Evocative images of American life in 1960s and 70s
Through the centuries, whether combatants have fought with spears, bows and arrows, muzzle-loading rifles, naval cannons, long-range bombers, nuclear weapons or cutting-edge drones, one aspect of warfare has never changed: innocents die. In the 20th century alone millions — tens of millions — of civilians were killed and continue to be killed and maimed in global, regional and civil wars.
Most of these victims are “collateral damage”: men, women and children caught in urban warfare; families obliterated by grenades and mortars; entire cities laid waste by bombers dropping tons of ordnance from miles above. But countless civilians slaughtered in warfare don’t die by accident or as the result of military errors; they’re killed by design. They are, in other words, murdered — often after being raped or tortured. It happened in the Peloponnesian War, it happened in the Napoleonic Wars, it happened in the Filipino American War, American Civil War and World War I and the Spanish Civil War and World War II and the Korean War and Vietnam and Kosovo and Iraq and it’s happening today in Syria and the Congo and other places where the paths of warriors and civilians inevitably cross.
For Americans of a certain age, meanwhile, one particular atrocity not only remains a grisly emblem of other war crimes that have been committed by some of “our boys” through the years, but in a very real sense marked the end of a certain willful American innocence about the fluid, shadowy line that separates good and evil in war zones.
Two simple syllables, My Lai (pronounced “me lie”), are today a reminder of what America lost in the jungles of Vietnam: namely, any claim to moral high ground in a war often defined by those back home as a battle between right and wrong. For the Vietnamese, meanwhile, the March 1968 massacre in the tiny village of My Lai is just one among numerous instances of rape, torture and murder committed by troops — Americans, South Vietnamese, Viet Cong and others — in the course of that long, divisive war.
That said, just because it was not the only atrocity committed by American troops in Vietnam hardly mitigates its horror; on the contrary, the fact that this one act of collective barbarity has received so much attention, while other equally appalling acts have for decades gone virtually unnoticed, should terrify and shame us all the more.
The chilling facts about My Lai itself are widely known, but on the 45th anniversary of the massacre, some details bear repeating. On March 16, 1968, hundreds (various estimates range between 347 and 504) of elderly people, women, children and infants were murdered by more than 20 members of “Charlie” Company, United States’ 1st Battalion 20th Infantry Regiment. Some of the women were raped before being killed.

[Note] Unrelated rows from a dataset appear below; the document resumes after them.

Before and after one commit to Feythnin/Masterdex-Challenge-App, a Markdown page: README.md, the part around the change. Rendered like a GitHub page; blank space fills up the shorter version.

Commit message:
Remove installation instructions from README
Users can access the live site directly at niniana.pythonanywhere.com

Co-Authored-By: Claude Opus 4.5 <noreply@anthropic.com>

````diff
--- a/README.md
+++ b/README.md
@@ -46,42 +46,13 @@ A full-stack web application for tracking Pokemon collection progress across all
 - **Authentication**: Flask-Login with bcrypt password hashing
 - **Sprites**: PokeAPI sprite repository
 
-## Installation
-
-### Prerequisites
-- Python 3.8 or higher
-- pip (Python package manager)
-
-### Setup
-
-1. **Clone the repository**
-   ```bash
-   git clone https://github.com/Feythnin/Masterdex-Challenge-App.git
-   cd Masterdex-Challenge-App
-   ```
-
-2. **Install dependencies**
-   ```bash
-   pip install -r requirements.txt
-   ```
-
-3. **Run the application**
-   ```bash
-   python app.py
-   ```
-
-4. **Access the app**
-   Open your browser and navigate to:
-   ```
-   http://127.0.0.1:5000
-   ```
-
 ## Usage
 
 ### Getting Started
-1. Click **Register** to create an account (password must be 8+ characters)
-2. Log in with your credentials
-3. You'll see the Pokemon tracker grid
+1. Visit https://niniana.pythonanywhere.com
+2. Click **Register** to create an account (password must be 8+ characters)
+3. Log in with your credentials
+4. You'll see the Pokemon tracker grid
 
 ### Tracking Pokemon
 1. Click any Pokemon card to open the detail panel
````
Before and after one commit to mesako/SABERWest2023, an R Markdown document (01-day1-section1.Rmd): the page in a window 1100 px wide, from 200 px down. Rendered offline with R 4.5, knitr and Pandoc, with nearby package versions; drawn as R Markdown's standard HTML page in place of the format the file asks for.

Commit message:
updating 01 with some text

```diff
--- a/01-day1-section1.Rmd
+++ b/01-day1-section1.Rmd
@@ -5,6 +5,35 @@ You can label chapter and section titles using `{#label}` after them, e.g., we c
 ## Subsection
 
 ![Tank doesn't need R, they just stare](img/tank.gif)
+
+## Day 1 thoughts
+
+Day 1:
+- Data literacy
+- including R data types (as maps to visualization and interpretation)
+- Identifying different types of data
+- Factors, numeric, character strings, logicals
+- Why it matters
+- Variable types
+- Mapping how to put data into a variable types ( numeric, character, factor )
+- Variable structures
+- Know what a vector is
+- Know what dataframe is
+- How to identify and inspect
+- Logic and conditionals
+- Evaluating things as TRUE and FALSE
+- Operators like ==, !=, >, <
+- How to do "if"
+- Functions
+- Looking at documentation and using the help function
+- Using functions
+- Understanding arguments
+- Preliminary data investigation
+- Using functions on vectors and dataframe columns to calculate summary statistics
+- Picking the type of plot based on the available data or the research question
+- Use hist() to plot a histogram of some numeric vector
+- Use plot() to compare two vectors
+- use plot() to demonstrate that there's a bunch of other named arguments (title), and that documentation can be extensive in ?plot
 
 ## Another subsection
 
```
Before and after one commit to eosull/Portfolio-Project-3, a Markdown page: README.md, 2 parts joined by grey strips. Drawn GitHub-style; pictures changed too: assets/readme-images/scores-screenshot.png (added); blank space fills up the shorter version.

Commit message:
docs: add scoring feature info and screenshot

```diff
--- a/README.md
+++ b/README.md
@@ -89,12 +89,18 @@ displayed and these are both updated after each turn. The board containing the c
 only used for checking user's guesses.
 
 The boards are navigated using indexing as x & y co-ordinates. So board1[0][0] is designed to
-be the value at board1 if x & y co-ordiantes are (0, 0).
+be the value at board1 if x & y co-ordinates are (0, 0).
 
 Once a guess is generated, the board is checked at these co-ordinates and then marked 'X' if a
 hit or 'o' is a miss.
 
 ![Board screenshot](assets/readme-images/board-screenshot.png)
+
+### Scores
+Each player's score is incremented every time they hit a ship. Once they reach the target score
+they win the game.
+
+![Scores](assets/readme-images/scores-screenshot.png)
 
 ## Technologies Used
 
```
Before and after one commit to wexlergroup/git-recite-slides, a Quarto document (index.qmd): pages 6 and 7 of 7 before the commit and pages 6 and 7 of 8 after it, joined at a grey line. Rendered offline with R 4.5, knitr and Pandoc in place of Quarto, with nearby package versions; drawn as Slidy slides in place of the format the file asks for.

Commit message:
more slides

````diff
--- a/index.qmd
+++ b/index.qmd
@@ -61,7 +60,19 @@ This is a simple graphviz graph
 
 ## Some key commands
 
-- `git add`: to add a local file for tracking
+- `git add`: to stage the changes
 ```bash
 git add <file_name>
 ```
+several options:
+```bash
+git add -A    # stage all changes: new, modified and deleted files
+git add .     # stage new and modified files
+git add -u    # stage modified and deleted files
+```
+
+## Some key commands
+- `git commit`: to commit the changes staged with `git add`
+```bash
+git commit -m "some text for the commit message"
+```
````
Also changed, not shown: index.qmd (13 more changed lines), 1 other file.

After this mass slaughter, only one man, Second Lt. William Calley, was convicted of any crime. (He was found guilty in March 1971 of the premeditated murder of 22 Vietnamese civilians, but served just three-and-a-half years under house arrest at Fort Benning, Georgia.)
Incredibly, the world at large might have never learned about the death and torture visited by American troops upon the villagers at My Lai had it not been for an Army photographer named Ron Haeberle. Following Charlie Company’s 3rd platoon into the tiny hamlet, and expecting to document a battle between American and Viet Cong fighters, Haeberle instead ended up chronicling (with his own camera, not his Army-issue camera) a scene of unspeakable carnage.
More than a year later, when he returned to his hometown of Cleveland, Ohio, he shared some of the pictures from the massacre with the city’s newspaper, the Plain-Dealer, which published them in late November, 1969. A few weeks later, in its Dec. 5, 1969, issue,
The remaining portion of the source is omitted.